On keen observation, one can now easily sense a stage being perfectly set, for a further exploration in this area, which can decrease the propagation time by a factor of the scale a new efficient system can bring in, without affecting the fork rates. If any project can make the network layer more efficient and reduce the block propagation time significantly, enhancing transaction finality, it would open doors for the next wave of blockchain adoption.
It’s Time For Network Layers to Drive the Next Wave
After analyzing the various aspects of a block’s journey, let’s circle back to where we had started the discussion. In the last year, several projects primarily targeting the consensus plane have emerged.

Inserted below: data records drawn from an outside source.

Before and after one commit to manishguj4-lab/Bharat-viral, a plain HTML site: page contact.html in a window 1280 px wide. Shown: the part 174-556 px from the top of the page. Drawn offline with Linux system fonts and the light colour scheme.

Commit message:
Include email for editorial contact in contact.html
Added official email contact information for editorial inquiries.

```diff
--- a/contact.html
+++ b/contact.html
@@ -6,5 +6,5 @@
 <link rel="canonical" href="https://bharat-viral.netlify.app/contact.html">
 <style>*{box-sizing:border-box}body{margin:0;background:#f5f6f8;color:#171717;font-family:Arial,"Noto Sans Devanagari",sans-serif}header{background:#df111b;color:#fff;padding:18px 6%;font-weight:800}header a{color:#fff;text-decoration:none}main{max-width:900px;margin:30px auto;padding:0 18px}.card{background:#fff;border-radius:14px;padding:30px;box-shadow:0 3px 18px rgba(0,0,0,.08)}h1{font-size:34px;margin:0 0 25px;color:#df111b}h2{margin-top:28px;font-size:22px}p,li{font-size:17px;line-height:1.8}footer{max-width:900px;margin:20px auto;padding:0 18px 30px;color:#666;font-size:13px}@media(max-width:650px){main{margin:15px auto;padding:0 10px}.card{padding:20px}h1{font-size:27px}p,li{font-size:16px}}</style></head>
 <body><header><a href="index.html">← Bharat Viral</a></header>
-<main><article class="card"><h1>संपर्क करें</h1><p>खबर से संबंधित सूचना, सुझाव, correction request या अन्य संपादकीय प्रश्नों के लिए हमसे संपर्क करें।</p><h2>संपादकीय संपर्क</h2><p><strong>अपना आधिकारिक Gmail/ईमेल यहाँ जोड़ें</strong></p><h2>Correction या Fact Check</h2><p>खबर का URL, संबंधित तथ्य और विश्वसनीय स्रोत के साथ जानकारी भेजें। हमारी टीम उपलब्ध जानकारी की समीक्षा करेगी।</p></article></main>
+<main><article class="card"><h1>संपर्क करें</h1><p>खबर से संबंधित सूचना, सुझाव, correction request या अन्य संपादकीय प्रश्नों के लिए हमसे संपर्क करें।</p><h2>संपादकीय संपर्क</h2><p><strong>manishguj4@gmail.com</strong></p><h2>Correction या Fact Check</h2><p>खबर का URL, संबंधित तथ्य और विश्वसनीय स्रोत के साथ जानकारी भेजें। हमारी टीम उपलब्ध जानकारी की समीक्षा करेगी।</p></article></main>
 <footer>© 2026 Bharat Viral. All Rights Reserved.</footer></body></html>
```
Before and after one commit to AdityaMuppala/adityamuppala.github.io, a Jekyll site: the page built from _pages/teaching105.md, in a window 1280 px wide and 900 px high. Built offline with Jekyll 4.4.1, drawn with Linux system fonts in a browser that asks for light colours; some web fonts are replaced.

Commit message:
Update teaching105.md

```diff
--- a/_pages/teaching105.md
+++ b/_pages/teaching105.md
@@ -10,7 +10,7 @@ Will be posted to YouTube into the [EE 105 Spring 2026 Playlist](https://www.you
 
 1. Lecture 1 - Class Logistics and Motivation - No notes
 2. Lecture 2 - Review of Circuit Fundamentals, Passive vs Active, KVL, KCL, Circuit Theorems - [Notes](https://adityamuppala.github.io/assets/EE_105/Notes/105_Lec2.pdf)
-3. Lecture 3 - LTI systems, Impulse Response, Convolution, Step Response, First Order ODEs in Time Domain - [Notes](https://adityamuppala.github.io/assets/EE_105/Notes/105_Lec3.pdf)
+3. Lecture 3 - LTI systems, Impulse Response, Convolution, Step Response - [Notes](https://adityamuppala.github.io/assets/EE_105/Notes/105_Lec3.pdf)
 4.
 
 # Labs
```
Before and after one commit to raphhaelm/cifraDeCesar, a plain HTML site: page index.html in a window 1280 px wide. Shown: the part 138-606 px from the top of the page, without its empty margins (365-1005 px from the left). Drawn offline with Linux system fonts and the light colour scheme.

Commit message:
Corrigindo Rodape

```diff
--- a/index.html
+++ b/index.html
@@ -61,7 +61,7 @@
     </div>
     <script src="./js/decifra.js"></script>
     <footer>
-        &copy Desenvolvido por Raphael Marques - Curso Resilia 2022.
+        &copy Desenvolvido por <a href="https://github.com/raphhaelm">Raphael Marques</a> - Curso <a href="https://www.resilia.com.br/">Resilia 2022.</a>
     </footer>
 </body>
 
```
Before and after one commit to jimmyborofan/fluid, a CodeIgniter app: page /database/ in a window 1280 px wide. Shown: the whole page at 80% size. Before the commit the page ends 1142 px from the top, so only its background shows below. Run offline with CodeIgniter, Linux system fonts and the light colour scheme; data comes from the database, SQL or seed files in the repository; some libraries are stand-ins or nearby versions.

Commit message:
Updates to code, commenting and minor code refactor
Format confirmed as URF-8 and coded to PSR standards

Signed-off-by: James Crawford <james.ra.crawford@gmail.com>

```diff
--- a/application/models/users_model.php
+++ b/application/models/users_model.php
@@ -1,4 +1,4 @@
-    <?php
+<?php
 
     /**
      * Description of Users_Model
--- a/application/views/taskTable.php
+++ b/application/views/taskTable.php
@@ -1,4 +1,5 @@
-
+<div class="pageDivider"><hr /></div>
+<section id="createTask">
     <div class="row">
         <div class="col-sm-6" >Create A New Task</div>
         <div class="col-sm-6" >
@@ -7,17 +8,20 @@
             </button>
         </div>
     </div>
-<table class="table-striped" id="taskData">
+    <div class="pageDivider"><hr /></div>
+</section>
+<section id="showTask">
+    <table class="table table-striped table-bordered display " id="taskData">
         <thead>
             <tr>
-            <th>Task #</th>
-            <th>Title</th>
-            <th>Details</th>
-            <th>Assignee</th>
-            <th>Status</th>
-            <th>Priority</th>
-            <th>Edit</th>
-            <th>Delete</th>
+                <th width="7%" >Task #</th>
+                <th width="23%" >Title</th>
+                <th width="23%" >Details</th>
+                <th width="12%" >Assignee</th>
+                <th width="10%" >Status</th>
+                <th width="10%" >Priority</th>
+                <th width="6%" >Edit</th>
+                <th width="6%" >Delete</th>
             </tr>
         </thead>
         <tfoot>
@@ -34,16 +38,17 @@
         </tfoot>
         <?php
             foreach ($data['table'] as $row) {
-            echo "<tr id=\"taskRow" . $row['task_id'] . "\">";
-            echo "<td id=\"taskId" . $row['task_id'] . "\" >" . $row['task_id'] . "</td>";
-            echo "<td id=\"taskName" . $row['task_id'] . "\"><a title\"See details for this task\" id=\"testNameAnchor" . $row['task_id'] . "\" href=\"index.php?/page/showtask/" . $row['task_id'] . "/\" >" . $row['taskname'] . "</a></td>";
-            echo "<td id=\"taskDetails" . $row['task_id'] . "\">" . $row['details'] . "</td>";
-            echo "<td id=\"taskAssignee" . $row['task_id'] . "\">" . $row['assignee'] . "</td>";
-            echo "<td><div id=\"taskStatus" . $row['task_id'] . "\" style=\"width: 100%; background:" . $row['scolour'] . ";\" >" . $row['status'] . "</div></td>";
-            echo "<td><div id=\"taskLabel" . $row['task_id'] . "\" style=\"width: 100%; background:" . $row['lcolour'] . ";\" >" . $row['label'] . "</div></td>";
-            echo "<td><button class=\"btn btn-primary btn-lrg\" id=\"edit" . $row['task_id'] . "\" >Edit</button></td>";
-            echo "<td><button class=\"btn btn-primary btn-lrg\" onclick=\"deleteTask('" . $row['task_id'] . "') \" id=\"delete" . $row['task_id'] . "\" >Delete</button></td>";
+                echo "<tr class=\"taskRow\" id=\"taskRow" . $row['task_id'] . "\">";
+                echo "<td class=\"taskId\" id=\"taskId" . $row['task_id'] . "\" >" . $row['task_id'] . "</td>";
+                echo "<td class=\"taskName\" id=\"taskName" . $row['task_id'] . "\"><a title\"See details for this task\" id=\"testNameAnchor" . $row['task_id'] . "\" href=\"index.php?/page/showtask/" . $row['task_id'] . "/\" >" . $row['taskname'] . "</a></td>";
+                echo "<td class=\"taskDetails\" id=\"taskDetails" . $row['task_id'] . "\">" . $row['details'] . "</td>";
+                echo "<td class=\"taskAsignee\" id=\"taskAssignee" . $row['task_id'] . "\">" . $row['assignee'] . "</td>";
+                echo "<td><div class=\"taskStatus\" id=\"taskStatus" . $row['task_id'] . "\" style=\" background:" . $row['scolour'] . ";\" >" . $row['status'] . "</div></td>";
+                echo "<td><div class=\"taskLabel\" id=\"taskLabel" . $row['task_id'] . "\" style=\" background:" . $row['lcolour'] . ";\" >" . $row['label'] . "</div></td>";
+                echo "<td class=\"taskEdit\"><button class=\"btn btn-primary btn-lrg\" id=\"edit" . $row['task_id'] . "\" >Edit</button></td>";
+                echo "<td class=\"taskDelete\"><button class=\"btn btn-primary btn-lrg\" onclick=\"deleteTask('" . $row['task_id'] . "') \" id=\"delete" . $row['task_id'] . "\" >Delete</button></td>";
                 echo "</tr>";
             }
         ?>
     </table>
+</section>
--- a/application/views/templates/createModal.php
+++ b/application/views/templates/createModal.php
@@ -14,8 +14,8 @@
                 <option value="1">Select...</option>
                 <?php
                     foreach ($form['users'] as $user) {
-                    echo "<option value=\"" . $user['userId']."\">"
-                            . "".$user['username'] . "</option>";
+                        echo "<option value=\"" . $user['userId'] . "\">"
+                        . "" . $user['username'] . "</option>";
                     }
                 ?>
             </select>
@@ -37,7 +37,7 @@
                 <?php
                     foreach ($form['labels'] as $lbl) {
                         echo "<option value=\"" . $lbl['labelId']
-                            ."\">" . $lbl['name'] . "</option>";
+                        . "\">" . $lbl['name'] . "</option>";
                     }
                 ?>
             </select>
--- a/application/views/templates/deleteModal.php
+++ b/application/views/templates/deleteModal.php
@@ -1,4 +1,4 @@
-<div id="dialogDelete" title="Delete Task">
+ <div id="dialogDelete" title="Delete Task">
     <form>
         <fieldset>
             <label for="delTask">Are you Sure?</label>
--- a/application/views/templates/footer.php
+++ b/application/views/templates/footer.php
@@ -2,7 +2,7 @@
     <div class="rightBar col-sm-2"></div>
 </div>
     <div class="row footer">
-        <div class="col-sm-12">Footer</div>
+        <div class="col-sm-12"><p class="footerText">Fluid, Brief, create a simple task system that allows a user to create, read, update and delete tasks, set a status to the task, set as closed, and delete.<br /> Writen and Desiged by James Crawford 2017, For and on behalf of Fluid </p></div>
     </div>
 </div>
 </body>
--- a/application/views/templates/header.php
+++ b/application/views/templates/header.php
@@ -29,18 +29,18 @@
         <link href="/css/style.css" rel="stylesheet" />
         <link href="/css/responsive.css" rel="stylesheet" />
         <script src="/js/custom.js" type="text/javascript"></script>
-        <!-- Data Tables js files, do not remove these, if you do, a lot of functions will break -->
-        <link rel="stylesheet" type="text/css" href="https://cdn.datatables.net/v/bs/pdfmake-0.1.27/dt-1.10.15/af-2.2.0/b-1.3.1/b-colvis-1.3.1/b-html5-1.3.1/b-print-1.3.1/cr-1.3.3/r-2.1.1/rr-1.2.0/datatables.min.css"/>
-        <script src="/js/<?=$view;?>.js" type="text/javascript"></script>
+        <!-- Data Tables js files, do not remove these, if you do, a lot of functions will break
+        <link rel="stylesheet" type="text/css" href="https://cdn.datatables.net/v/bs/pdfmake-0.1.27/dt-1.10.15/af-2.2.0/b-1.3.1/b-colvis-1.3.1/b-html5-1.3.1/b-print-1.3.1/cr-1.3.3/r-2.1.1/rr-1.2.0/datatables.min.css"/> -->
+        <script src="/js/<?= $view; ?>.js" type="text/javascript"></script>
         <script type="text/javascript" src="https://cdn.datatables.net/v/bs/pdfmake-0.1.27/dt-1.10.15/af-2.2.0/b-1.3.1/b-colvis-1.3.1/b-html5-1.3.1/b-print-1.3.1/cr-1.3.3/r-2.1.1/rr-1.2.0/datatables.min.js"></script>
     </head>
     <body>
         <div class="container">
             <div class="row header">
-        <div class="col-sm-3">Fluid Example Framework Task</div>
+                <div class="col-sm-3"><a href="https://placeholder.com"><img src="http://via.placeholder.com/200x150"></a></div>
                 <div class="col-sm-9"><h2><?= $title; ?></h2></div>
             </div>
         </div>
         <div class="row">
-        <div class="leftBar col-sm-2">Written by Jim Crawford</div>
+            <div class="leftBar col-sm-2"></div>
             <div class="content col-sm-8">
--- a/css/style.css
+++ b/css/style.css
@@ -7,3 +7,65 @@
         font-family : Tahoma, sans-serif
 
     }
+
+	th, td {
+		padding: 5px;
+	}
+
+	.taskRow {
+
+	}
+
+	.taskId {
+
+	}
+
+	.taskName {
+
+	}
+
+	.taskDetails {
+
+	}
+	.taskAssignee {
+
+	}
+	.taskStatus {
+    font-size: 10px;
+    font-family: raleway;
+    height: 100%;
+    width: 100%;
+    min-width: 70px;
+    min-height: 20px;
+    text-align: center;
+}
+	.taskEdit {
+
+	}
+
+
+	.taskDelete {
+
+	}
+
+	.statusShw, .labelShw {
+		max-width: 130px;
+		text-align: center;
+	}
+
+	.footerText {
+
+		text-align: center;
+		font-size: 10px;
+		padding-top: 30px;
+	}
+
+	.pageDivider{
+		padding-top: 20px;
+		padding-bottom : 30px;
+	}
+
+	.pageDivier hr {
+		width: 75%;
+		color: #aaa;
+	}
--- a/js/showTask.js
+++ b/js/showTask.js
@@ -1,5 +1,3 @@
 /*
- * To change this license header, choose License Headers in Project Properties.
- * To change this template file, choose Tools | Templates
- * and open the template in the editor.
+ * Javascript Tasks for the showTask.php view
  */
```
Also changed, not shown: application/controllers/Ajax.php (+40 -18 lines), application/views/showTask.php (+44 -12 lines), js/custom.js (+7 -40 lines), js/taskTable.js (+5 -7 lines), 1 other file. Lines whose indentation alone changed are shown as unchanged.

Both on-chain and off-chain scaling solutions have been explored widely with on-chain projects like Dfinity, Zilliqa, Cardano and EOS trying to modify the overall consensus to achieve higher throughput while side-chain and off-chain projects like Plasma, Lightning Network, and Raiden Network, are creating ways to achieve scale by computing off the chain and storing the final output on-chain.
Unfortunately, most of these have compromised on security and/or decentralization or have fragmented the network enough causing concerns for adoption.
There’s a new wave of projects that are attempting to increase the speed of block propagation at the network level while strengthening the security and decentralization of blockchains. Focusing on roughly two main issues — block compression to limit the amount of data needed to be propagated over the network, and relay speed to minimize the time it takes for blocks to propagate, these projects are agnostic to and interoperable with any on-chain or off-chain scaling solution.
- BloXRoute, a startup founded by lab mates of the team behind the Falcon Project aims to commercialize cut-through routing with a high-speed centralized network.
- Marlin Protocol, a project founded by researchers from Stanford and MIT is building a decentralized relay network with crypto-economic incentives to speed up P2P propagation of packets.
- Marconi is a networking startup working on creating secure communication pipes designed down to the ethernet level to bring in security and upgradability to the communication network.
- Orchid Labs is creating an incentivized Tor network.
- Other projects like Fast Relay Network, Fibre and Falcon have tried to optimize for speed, packet losses, and smarter routing, but have mostly been limited to a privileged group of miners.
Amongst the sea of new consensus protocols coming by the day, these networking startups are a refreshingly new direction to scaling Blockchains.
According to Marlin’s CEO Siddhartha Dutta, network layer scaling solutions require minimal changes on the part of existing or newly developed blockchain platforms.
“Given the ubiquity of the network layer in any P2P system and the low friction involved in integrating a faster relay network, solutions such as Marlin are an easy way for blockchains to achieve higher throughput. Unlike existing relay networks, Marlin’s permission-less network powered by its dynamic traffic steering technology is immune to centralized crackdowns and provides a great deal of flexibility to developers.”
Andrew is a Forbes Contributor, former contributor for The Merkle, former Huff Post contributor. He also works as a consultant for ABC, CBS, FOX and NBC across Dallas and Ohio on the latest news in the technology law realm. He has been quoted in many Forbes articles and featured in national stories across the countries such as Cheddar on GDPR, and on podcasts such as Lawyer 2 Lawyer, Thinking Like A Lawyer, TheLegalTool Kit, and This Week In The Law.